Last June, a jury at Dublin Circuit Criminal Court convicted former Anglo Irish Bank executives John Bowe and Willie McAteer, and the former group chief executive of Irish Life and Permanent (ILP), Denis Casey, of conspiring to make Anglo’s books look €7.2bn healthier than they actual were.
The three men were involved in setting up a circular scheme of billion euro transactions where the money moved backwards and forwards between Anglo and ILP.
The deposits from ILP were credited as coming from Irish Life Assurance so they could be treated as customer deposits.
The purpose was to mislead investors and depositors by making the bank’s corporate deposits figure, a mark of the health of a bank, look a lot better than they were.
Bowe was Anglo’s former head of capital markets and McAteer was the bank’s then finance director at the time.
During the trial, lawyers for the accused submitted that their clients had acted in line with the instructions of the financial regulator under a so-called ‘green jersey’ agenda to “circle the wagons” to steer the Irish banking system through the “catastrophic” international credit crunch.
Bowe, aged 52, from Glasnevin, Dublin, McAteer, aged 65, of Greenrath, Tipperary, and Casey, aged 56, from Raheny, Dublin, all pleaded not guilty to conspiring together and with others to defraud by setting up a €7.2bn circular transaction scheme between March 1 and September 30, 2008, to bolster Anglo’s balance sheet with the intention of misleading investors.
After a day-long hearing yesterday, Judge Martin Nolan said he would sentence them on Friday.
Paul O’Higgins, prosecuting, told the court that the effective maximum sentence was 10 years.
Mr O’Higgins said that, in early 2008, the Financial Regulator and the Central Bank had been encouraging Irish banks to support each other. However, at no stage was the regulator told about the impending transactions in September 2008, he said.

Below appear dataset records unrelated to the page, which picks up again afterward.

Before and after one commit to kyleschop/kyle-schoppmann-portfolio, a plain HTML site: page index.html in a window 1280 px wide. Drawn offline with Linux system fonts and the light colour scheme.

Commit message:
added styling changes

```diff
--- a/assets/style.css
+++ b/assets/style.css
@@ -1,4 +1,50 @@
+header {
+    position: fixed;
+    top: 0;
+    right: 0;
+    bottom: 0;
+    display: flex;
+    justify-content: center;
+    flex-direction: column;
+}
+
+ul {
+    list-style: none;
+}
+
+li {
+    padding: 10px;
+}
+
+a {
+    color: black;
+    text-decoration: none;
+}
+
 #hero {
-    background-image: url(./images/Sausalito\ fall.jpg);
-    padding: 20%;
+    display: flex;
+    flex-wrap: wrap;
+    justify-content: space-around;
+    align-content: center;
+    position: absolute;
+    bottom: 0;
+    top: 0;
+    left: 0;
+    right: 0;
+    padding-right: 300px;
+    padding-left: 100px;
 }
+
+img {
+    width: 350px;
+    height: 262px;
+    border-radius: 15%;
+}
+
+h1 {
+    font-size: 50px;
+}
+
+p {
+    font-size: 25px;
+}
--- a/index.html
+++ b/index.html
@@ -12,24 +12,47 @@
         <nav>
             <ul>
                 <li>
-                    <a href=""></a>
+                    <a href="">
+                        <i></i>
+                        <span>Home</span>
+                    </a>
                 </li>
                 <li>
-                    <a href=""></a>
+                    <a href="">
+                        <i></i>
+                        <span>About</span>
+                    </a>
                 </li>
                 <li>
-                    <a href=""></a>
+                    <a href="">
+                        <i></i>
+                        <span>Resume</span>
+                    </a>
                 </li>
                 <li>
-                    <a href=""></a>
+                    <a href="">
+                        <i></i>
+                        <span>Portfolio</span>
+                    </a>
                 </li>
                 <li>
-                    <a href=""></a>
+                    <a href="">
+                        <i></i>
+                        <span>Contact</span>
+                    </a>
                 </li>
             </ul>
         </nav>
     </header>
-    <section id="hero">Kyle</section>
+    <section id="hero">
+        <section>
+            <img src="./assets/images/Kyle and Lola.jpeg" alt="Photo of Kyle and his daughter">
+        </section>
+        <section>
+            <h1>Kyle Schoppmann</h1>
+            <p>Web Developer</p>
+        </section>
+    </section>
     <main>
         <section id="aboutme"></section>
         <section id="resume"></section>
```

He said Anglo’s then chief executive, David Drumm, had the major part in driving the transactions.
The court heard all three convicted men co-operated fully with the garda investigation by making lengthy statements and answering questions.
All three had long careers in the financial sector and lost their positions and suffered personal loss after these events.
Lawyers for Bowe said he was not the most significant player in the scheme, while counsel for McAteer said he was not the driving force behind it. Counsel for Casey said that he believed Anglo could not have approached ILP without the knowledge and approval of the Financial Regulator.
Casey told gardaí he only agreed to short-term loans with Anglo on condition that there was no risk to his company and that he did not know or intend that Anglo would misrepresent the loans as customer deposits.
McAteer is the only one of the three to have a previous conviction.
He was convicted in 2014 of providing unlawful loans from Anglo Irish Bank to 10 property developers, dubbed the ‘Maple Ten’, in July 2008 in breach of section 60 of the Companies Act.
Lawyers for the men said none of them gained from the scheme and there was no loss to the State or the banks as the inter-bank loans cancelled each other out.